Members of Cambodia’s largest opposition party said on Tuesday their campaign signs for June 5 elections in southern Siem Reap province were vandalized and destroyed in the latest of a pattern of harassment.
Candlelight Party officials have complained for weeks about incidents of harassment by local officials representing Prime Minister Hun Sen’s ruling Cambodian People’s Party (CPP).
Every five years, voters in the nation of 16 million people elect councils to represent rural precincts know as communes and urban districts called sangkat.
This year some 86,000 candidates from 17 political parties are competing for 11,622 seats in 1,652 precincts nationwide.
While the councils hold relatively little power, the June 5 election will test the dominance of the CPP and the limits of political freedom for opponents five years into Hun Sen’s crackdown on civil society, media and the internet.
Sock Kissing, the chief of the Candlelight Party’s northwestern province, told RFA’s Khmer Service that signs his party hung in public places were deliberately destroyed, which he said shows the bias held by local officials toward the CPP.
“The Candlelight Party urges the authorities to provide equal protection toward the party’s candidates, supporters and party property,” he said.
The Candlelight Party has risen from the ashes of the main opposition Cambodian National Rescue Party, whose strong showing in previous communal elections in 2017 prompted Hun Sen have the party dissolved, paving the way for his CPP to win all 125 parliamentary seats in 2018.
With its rise has come what Candlelight officials say are made-up accusations that the party has used fake names for candidates and has put forward candidates in violation of Cambodian election laws.
Several Candlelight Party activists have been jailed on allegations of submitting false documents to run in the communal elections, and many others say they have been harassed or attacked by people loyal to the CPP.
Sock Kissing said that although authorities are monitoring the campaign trail in Siem Reap, they are watching his party in hopes of catching its candidates slip up, rather than ensuring a free and fair election.
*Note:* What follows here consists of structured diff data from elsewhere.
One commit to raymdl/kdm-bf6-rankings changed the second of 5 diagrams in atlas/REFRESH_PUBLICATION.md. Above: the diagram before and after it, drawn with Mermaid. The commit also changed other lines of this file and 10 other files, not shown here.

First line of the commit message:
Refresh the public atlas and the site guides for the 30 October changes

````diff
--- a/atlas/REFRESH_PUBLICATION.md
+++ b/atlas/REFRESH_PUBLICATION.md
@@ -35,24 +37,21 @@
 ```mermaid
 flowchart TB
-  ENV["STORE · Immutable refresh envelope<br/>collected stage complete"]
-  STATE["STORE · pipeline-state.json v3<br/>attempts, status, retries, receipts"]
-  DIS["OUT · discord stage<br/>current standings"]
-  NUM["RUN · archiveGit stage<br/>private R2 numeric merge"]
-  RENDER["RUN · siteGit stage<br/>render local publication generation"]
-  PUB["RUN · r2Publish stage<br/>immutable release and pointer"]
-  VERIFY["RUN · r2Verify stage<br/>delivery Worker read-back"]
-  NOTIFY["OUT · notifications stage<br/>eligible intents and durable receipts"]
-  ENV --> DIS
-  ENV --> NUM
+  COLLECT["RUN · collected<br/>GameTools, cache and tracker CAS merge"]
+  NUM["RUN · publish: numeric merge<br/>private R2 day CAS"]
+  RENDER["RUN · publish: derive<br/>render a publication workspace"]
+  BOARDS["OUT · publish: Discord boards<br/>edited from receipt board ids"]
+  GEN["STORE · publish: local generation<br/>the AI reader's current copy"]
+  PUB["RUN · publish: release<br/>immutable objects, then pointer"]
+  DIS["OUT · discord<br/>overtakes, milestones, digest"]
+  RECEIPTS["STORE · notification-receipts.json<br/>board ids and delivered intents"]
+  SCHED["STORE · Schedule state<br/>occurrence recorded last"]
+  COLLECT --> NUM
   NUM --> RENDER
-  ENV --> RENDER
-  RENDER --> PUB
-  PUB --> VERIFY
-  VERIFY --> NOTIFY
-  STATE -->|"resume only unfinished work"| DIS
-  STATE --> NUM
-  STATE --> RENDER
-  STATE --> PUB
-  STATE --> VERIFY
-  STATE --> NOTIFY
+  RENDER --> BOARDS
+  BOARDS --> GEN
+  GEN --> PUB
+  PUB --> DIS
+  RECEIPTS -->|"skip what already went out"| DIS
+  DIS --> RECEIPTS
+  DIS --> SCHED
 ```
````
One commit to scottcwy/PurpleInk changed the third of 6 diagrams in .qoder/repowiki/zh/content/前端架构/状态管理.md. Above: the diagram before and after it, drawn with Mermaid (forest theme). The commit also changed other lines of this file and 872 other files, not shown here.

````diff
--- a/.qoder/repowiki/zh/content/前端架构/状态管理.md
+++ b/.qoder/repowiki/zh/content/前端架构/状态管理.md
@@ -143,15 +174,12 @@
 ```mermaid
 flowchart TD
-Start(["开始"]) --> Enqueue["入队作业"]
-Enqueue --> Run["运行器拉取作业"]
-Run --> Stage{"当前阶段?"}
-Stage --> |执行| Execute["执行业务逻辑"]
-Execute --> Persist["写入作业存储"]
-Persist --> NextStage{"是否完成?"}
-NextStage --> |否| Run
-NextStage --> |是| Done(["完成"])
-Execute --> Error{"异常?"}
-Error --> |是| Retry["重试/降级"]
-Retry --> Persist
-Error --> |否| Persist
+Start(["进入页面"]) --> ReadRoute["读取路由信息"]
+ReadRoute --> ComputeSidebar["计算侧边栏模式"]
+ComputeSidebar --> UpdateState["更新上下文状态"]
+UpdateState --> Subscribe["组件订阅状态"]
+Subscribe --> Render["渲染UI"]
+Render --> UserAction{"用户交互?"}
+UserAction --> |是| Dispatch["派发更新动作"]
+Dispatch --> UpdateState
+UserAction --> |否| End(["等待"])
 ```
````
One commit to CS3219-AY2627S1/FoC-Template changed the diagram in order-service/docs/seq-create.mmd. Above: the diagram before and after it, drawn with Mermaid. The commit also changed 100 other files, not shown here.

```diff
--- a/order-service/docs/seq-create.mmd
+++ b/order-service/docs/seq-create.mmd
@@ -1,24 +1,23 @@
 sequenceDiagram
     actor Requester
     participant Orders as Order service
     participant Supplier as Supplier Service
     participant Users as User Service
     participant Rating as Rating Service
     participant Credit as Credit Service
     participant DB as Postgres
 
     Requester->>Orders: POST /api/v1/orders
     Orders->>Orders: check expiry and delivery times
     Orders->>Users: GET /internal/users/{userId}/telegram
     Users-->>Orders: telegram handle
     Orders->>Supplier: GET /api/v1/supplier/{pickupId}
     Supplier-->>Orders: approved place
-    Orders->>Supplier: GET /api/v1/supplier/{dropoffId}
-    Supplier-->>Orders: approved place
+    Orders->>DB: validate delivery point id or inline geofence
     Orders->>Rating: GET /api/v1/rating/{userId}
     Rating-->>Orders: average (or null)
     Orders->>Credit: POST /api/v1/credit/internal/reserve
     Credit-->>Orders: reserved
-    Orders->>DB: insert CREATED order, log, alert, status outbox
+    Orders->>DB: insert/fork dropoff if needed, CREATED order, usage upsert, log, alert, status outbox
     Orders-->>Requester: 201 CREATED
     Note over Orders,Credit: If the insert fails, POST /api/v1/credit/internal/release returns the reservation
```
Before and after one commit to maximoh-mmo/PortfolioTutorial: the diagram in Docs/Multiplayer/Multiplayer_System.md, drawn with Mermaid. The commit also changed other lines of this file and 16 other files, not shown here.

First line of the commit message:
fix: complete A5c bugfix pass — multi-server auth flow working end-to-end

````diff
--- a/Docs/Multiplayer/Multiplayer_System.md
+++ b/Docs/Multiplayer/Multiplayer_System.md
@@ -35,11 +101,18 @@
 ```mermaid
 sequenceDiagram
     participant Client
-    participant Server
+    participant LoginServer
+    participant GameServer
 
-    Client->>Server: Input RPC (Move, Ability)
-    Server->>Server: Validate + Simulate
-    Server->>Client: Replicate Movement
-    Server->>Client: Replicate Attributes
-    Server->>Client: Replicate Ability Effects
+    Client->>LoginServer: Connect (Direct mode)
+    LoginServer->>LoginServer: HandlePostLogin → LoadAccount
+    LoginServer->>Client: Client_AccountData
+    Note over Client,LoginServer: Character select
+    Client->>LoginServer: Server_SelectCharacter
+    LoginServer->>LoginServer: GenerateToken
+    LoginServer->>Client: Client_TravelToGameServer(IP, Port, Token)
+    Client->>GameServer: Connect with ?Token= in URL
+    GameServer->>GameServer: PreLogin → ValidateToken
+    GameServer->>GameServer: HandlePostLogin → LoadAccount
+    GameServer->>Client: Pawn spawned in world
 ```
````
He intends to file a complaint with the National Election Commission.
The Provincial Election Committee’s secretariat chief, Men Vann Sam, told RFA that he had worked with local officials to resolve all complaints.
“We are investigating the incidents with local authorities. We are working for all parties, not only the Candlelight Party,” he said.
Norn Thera, a Candlelight candidate in Siem Reap, told RFA that he also submitted complaints about political harassment, which makes it hard to conduct a campaign fairly.
“I am very sad over the incidents. I can’t accept it. Many party’s banners were destroyed in public spaces,” he said.
Destruction of any political party’s property is a crime that affects the political rights of the Cambodians, Sam Kuntheamy, director of the Neutral and Impartial Committee for Free and Fair Elections in Cambodia, told RFA.
Voting holiday for textile workers
The labor ministry announced Tuesday it will give garment factory workers three days paid leave from June 4-6 to vote.
Yang Sophoan, director of the Cambodia Alliance of Trade Unions, told RFA that the move is a possible indication of CPP’s confidence in its position heading into the election.
“It shows that the CPP thinks it has a huge advantage in the election,” she said.
Before the pandemic, Cambodia’s garment sector employed about 1 million workers and accounted for 45 percent of Cambodia’s exports.
The CPP, the only party large enough to field candidates nationwide, is expected to win a landslide victory, enjoying the power of incumbency and patronage in what Hun Sun has effectively turned into a one-party state at the national level.
The government should allow time for workers from remote areas of the country to travel back home to vote, Ath Thun, president of the Cambodian Labour Confederation, told RFA.
Government spokesperson Phay Siphan said the government was not considering extending the voter leave beyond three days. Given the country’s modern infrastructure, he said workers should not need more than 10 hours of travel.
The government is not covering transportation expenses, Phay Siphan said. The Ministry of Labor, however, urged factories to pay the workers before they leave to vote, or at least loan them money for travel expenses.
Meanwhile, NGOs monitoring the campaign say they have reported no serious incidents so far.
Kang Savang, a monitor with the Committee for Free and Fair Elections in Cambodia, said parties have continued to conduct their campaigns, including by marching and distributing leaflets.
“There is no serious irregularity or threat during this election campaign,” he said.
The National Election Commission issued a statement Tuesday that said the campaigns were proceeding normally.
“In general, the election campaign in the fourth day went smoothly with security, safety and order, without violence or intimidation,” it said.
Translate by Samean Yun. Written in English by Eugene Whong.